“If we use natural compounds not restricted by EPA, it may be possible to move more quickly while limiting toxic impacts on bats and other organisms,” Barton suggests. In one example, Barton’s research team is testing spearmint oil, which contains the terpenoid carvone. The spearmint extract is volatile, so it can be administered as a vapor that can waft over hibernating bats, she explains. In just-completed lab tests, carvone is effective against both the fungus and the spores, she says. The team is now set to start field trials.
Coleman agrees that a traditional chemical treatment in a natural cave may never be possible. “There are just too many nontarget species,” he says. Coleman imagines that if white-nose syndrome continues to progress, scientists may consider “captive holding,” in which bats are caught and held in a secure location that can be kept free of the fungus, such as old mines, ammunition bunkers, or other constructed sites.
Bats can live up to 20 years, Coleman says. But because hibernating bats typically have one pup per year and the mortality rate of the young bats is moderate, bat numbers don’t fluctuate widely over time, he notes.
“Populations of bats affected by white-nose syndrome will not be able to recover quickly,” he observes. “With the decimation so far, there is definitely going to be some loss of genetic diversity. We haven’t yet crossed a threshold where we might have irreparably lost any species. But it could be coming soon.”

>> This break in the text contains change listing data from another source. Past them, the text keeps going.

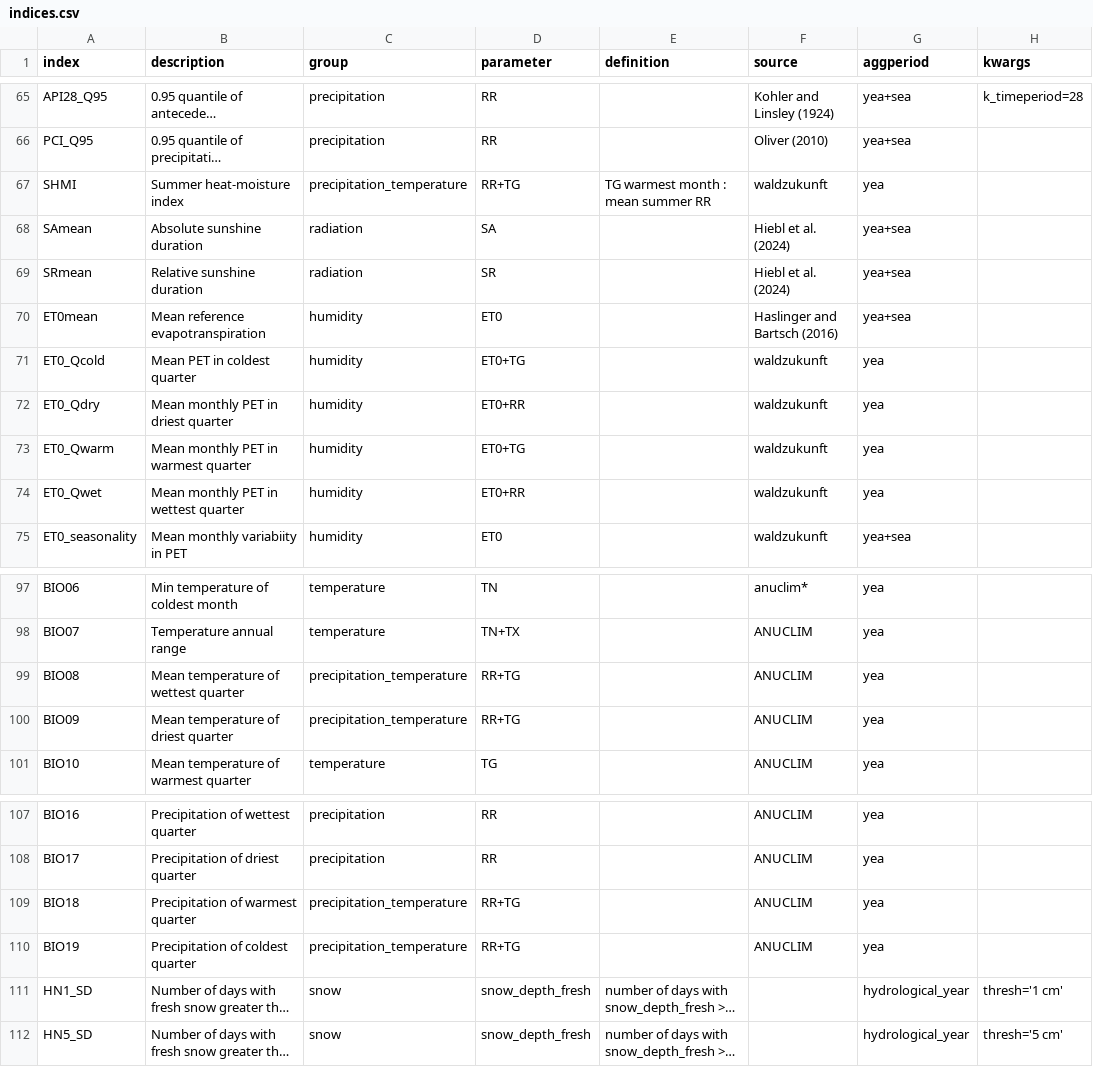
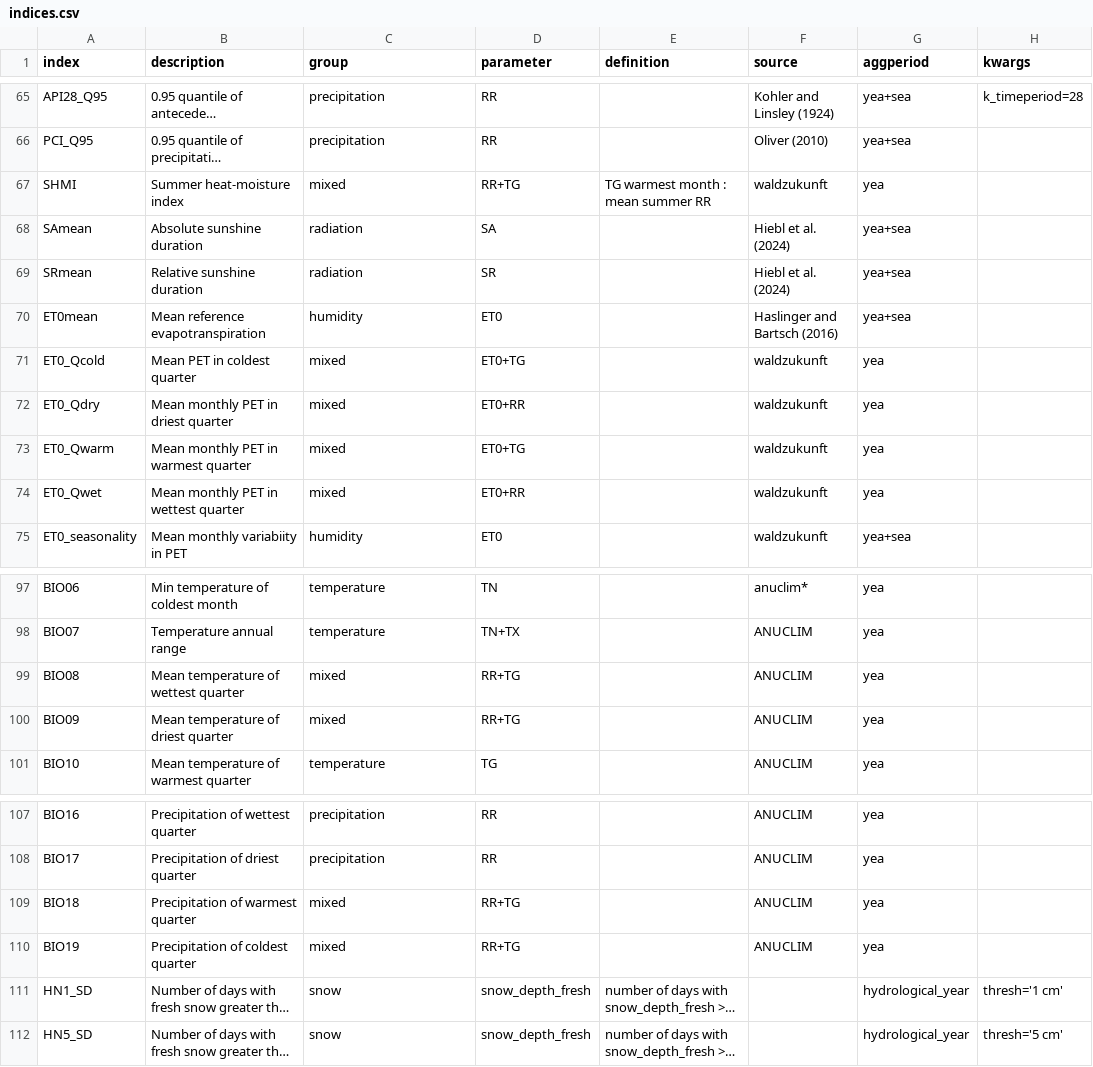
Before and after one commit to seblehner/austrian-climate-indicators, a CSV file: doc/indices.csv, drawn as a sheet; only a part is shown, gaps mark what is left out; long unchanged cells end in …; the diff names each change by its address in the sheet, - before the commit and + after, or states it on an @@ line.

Commit message:
DOC: change grouping to mixed group for indicators using multiple different input variables across groups

```diff
--- a/doc/indices.csv
+++ b/doc/indices.csv
-C67 (group): precipitation_temperature
+C67 (group): mixed
-C71:C74 (group): humidity
+C71:C74 (group): mixed
-C99:C100 (group): precipitation_temperature
+C99:C100 (group): mixed
-C109:C110 (group): precipitation_temperature
+C109:C110 (group): mixed
```
Also changed, not shown: 2 other files.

To evaluate how bats might fare long-term against the fungus, a team led by ecologist Winifred F. Frick of the University of California, Santa Cruz, and Boston University analyzed population data collected during the past 30 years from cave and mine hibernation sites throughout the northeastern U.S. (Science 2010, 329, 679). By combining the data with population models, the researchers determined that one of the most common bats in North America, the little brown bat, likely will become extinct in the affected area within 16 years if white-nose syndrome continues unabated.

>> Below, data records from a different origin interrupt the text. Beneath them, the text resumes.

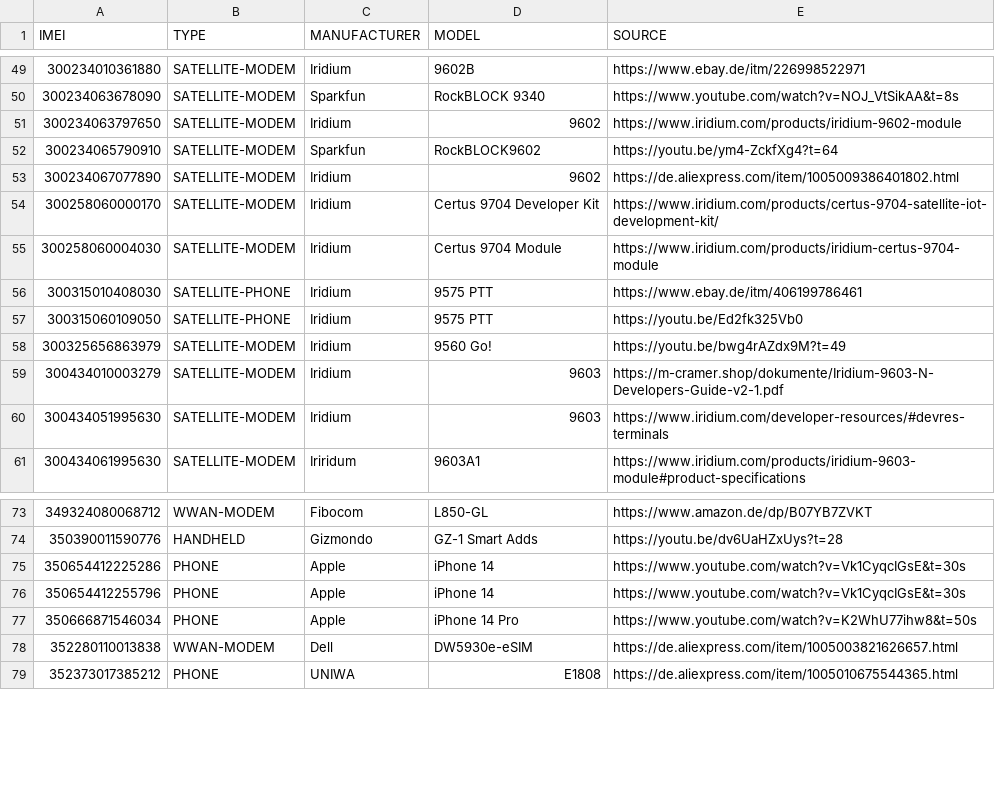
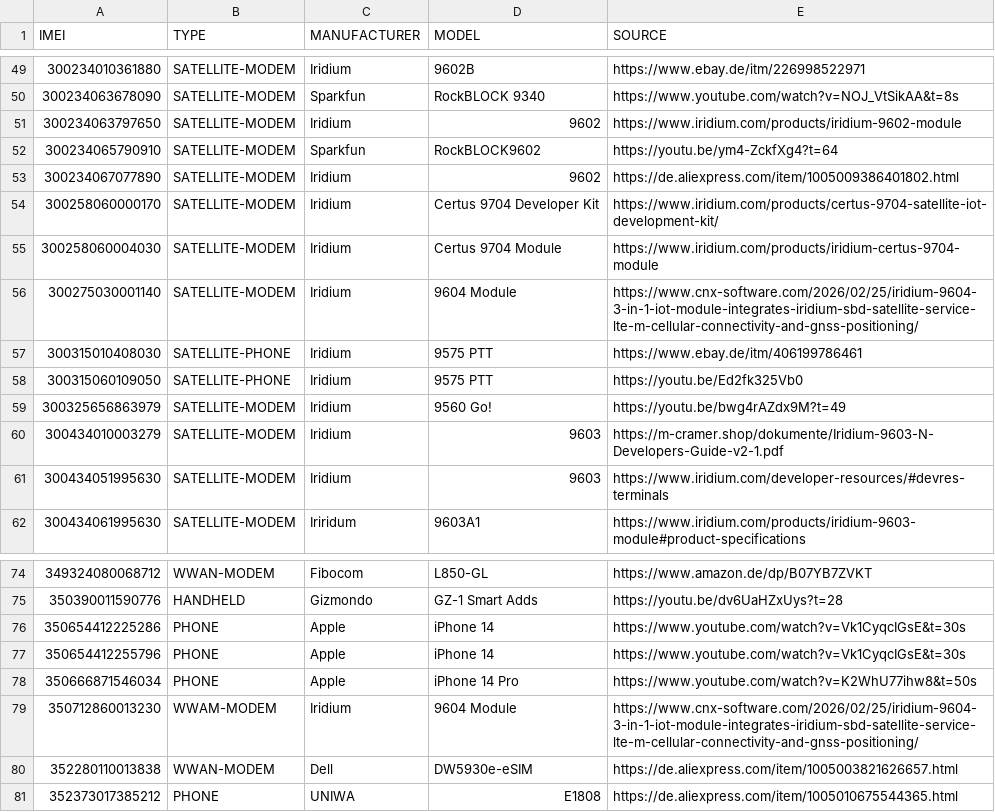
Before and after one commit to greyhat-academy/lists.d, a TSV file: imei.devices.list.tsv, drawn as a sheet; only a part is shown, gaps mark what is left out; the diff names each change by its address in the sheet, - before the commit and + after, or states it on an @@ line.

Commit message:
Added upcoming Iridium 9604 to imei.devices.list.tsv

```diff
--- a/imei.devices.list.tsv
+++ b/imei.devices.list.tsv
+row 56: 300275030001140 | SATELLITE-MODEM | Iridium | 9604 Module | https://www.cnx-software.com/2026/02/25/iridium-9604-3-in-1-iot-module-integrates-iridium-sbd-satellite-service-lte-m-cellular-connectivity-and-gnss-positioning/
+row 79: 350712860013230 | WWAM-MODEM | Iridium | 9604 Module | https://www.cnx-software.com/2026/02/25/iridium-9604-3-in-1-iot-module-integrates-iridium-sbd-satellite-service-lte-m-cellular-connectivity-and-gnss-positioning/
```
Also changed, not shown: 1 other file.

Similarities between white-nose syndrome and other recent animal and plant declines in which fungal infections appear to play a role—such as those affecting frogs, honeybees, sea turtles, and aspen and bristlecone pine trees—are worrisome, Coleman says. These outbreaks, along with the influx of invasive plant and animal species, may be becoming more prevalent because of social and economic globalization and possibly warmer global temperatures, he says.
“As scientists, we’re not fortune-tellers trying to say bat extinction is a foregone conclusion,” Frick says. But the bat decline and the model projections portend the seriousness of the problem. She adds that often with diseases resistant individuals emerge that buy scientists more time to solve a problem such as white-nose syndrome. “We’ve got to learn more about what’s happening before we can come up with solutions of how to stop it,” Frick says.